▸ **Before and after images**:
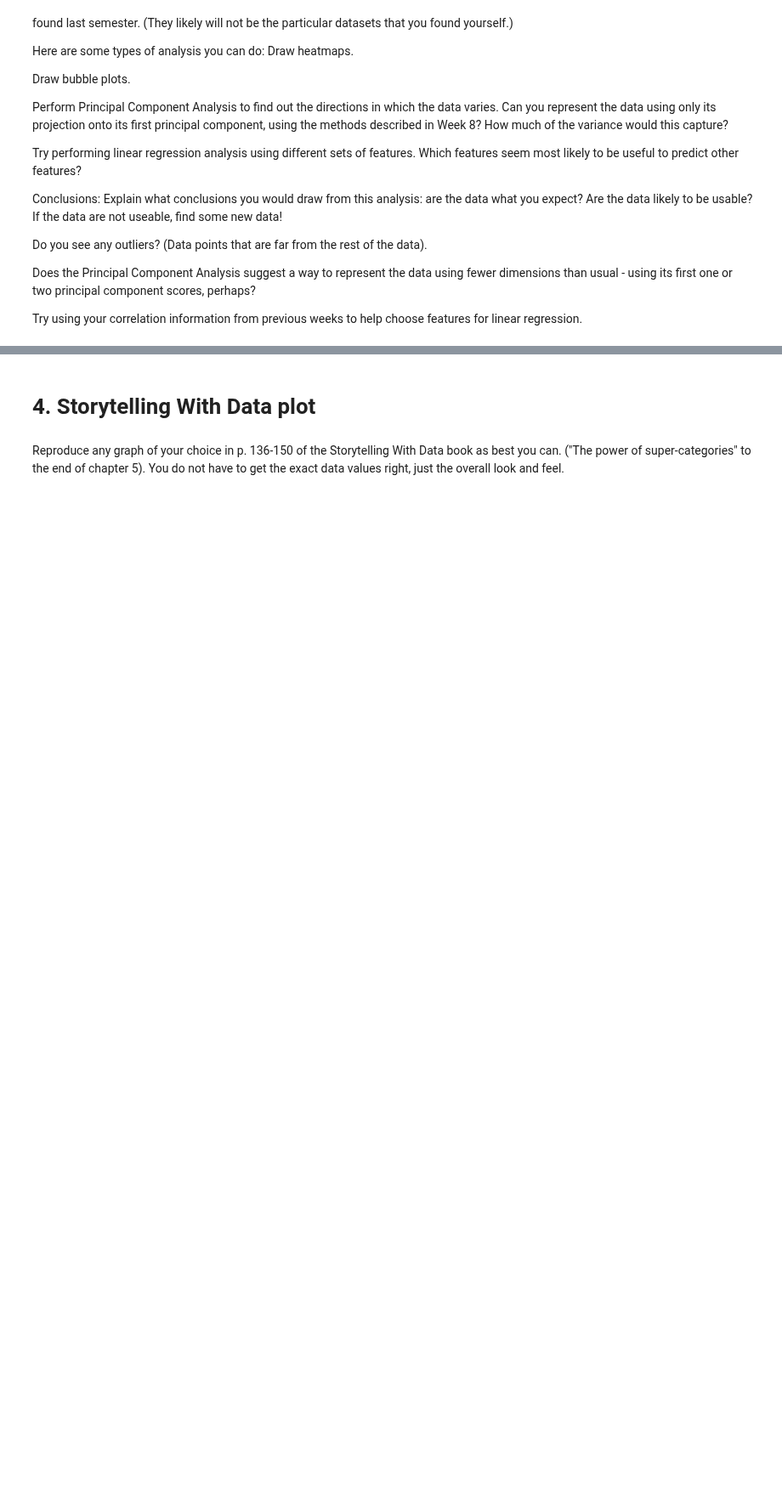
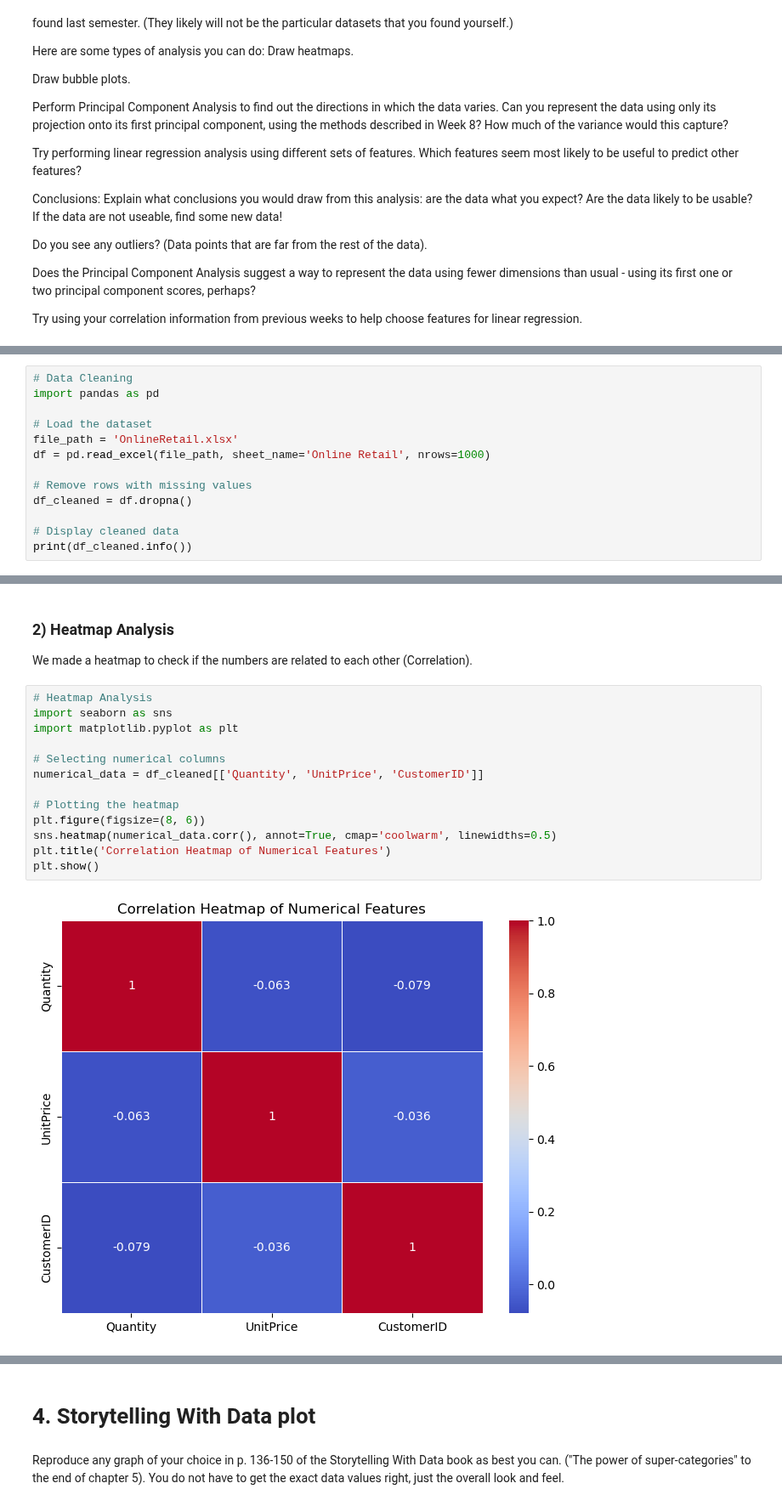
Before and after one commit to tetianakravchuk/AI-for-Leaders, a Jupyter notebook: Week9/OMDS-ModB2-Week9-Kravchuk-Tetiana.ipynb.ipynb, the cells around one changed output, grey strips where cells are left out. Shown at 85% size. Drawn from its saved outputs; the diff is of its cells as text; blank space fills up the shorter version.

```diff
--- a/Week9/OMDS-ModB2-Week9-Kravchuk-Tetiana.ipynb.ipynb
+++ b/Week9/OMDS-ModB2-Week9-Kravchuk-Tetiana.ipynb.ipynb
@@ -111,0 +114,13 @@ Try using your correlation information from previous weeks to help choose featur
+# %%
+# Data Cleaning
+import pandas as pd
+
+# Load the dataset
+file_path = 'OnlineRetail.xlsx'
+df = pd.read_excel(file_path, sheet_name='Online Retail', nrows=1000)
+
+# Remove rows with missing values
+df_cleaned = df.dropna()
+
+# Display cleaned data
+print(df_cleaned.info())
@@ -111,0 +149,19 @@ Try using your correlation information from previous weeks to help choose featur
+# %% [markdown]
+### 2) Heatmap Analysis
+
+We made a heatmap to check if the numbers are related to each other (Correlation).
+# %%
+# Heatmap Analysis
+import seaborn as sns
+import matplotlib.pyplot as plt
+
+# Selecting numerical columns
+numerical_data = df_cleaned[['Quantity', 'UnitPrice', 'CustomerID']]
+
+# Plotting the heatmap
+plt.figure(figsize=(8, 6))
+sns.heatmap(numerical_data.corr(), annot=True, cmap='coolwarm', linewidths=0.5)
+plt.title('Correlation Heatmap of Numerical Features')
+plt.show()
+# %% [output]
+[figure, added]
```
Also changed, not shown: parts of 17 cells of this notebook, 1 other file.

▸ **Exercise instructions**: Read through the entries, then copy every line where the string "choose" is found.

▸ **Output of the exercise**:
@@ -111,0 +114,13 @@ Try using your correlation information from previous weeks to help choose featur
@@ -111,0 +149,19 @@ Try using your correlation information from previous weeks to help choose featur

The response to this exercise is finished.